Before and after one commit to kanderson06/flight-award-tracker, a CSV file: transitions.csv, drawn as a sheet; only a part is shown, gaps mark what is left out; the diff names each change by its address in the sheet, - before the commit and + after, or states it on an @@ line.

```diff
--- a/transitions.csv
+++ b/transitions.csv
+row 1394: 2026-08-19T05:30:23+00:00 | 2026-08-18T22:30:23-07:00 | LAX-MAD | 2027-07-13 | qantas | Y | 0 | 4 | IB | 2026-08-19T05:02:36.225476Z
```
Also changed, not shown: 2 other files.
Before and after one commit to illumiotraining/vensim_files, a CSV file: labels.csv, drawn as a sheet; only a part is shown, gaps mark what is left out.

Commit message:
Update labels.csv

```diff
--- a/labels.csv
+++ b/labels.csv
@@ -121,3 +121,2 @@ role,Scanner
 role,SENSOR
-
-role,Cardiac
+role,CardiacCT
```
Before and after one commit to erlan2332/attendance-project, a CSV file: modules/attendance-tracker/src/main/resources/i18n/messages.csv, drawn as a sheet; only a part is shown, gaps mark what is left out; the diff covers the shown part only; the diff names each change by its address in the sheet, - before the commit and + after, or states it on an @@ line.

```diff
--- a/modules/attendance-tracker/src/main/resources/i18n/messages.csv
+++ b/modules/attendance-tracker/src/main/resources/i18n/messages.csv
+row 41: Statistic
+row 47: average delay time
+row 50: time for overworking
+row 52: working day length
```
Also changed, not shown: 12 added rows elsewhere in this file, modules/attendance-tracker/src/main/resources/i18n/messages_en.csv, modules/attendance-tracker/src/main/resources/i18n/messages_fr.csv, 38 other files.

──────────

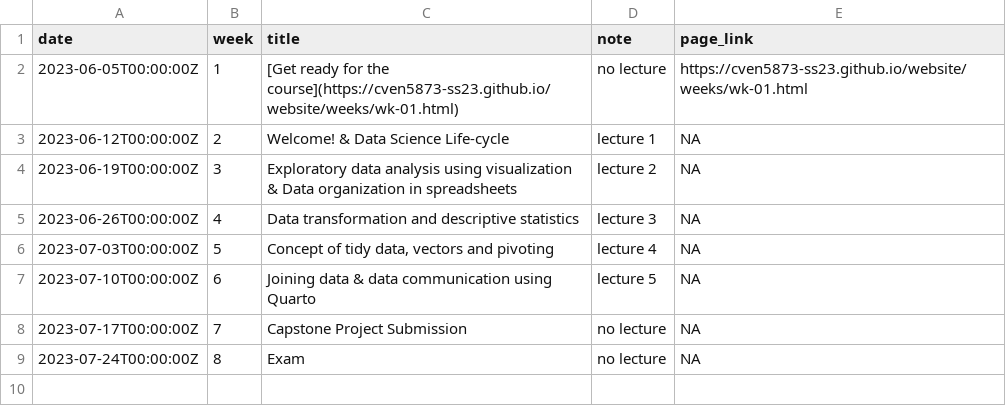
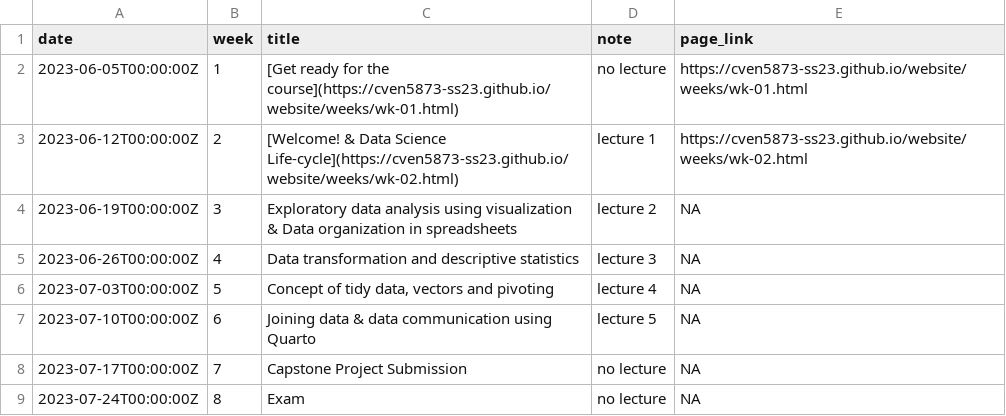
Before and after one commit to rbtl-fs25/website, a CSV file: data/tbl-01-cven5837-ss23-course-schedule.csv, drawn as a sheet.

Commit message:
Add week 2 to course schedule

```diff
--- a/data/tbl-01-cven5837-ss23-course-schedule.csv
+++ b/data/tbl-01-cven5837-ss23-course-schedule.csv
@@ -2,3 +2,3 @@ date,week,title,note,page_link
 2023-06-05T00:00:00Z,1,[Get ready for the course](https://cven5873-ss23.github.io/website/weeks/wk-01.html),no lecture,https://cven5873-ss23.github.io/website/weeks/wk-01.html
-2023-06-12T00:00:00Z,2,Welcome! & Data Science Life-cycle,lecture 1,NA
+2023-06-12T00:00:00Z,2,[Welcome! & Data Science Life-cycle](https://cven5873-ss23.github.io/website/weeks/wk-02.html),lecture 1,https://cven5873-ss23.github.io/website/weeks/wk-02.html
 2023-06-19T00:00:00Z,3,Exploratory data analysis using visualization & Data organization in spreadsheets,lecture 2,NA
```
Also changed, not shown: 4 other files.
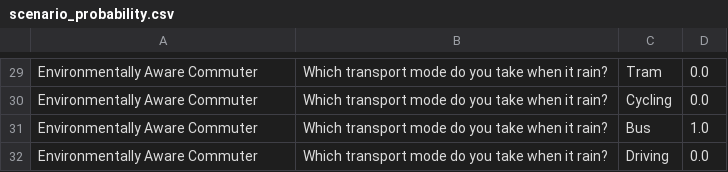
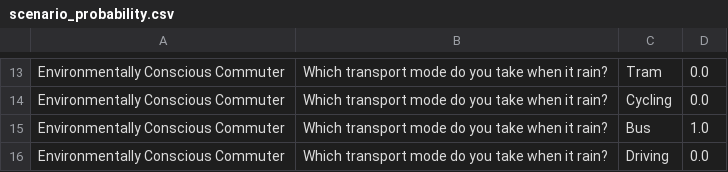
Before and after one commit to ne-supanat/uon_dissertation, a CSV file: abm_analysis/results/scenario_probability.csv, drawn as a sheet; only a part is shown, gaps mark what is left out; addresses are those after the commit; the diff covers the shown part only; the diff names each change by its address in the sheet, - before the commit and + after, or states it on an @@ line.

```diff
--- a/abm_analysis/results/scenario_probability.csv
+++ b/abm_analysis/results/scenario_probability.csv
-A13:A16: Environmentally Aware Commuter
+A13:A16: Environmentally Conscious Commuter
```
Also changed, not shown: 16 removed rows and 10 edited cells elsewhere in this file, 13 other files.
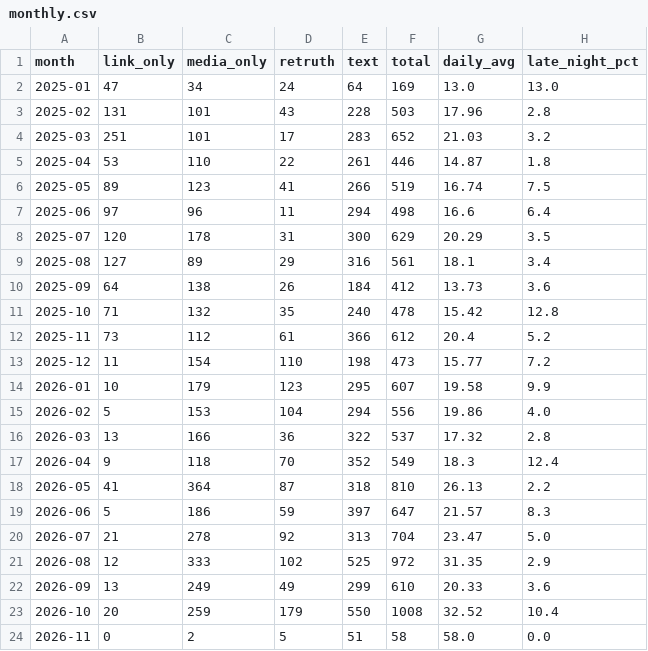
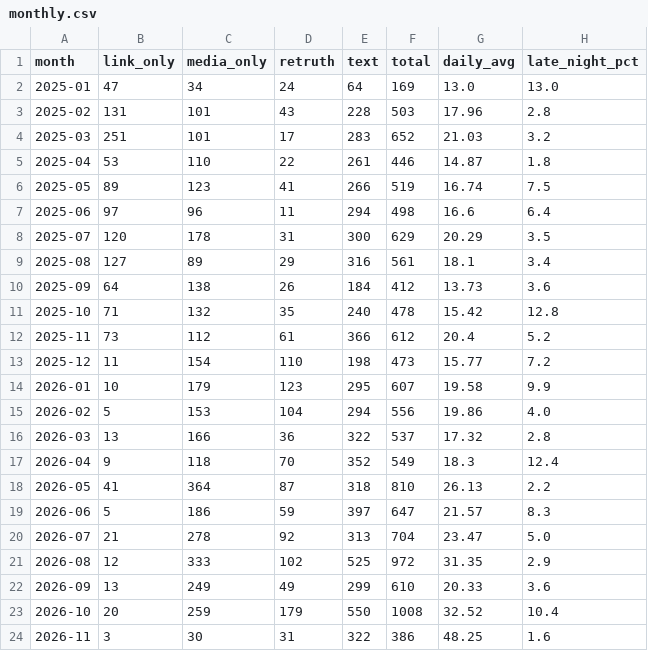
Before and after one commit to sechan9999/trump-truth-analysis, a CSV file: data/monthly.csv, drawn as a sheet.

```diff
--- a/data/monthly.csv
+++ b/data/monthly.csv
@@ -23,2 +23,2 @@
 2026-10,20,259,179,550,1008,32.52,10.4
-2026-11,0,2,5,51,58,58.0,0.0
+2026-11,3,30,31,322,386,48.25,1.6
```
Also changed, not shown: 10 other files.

──────────

§ **Your objective**:
Look through the listing above for the line with "Also changed, not shown: 16" and the line with "Also changed, not shown: 10 other files.". Write out exactly those lines and everything between, leaving out pictures.

§ **Response to the task**:
Also changed, not shown: 16 removed rows and 10 edited cells elsewhere in this file, 13 other files.
Before and after one commit to sechan9999/trump-truth-analysis, a CSV file: data/monthly.csv, drawn as a sheet.

```diff
--- a/data/monthly.csv
+++ b/data/monthly.csv
@@ -23,2 +23,2 @@
 2026-10,20,259,179,550,1008,32.52,10.4
-2026-11,0,2,5,51,58,58.0,0.0
+2026-11,3,30,31,322,386,48.25,1.6
```
Also changed, not shown: 10 other files.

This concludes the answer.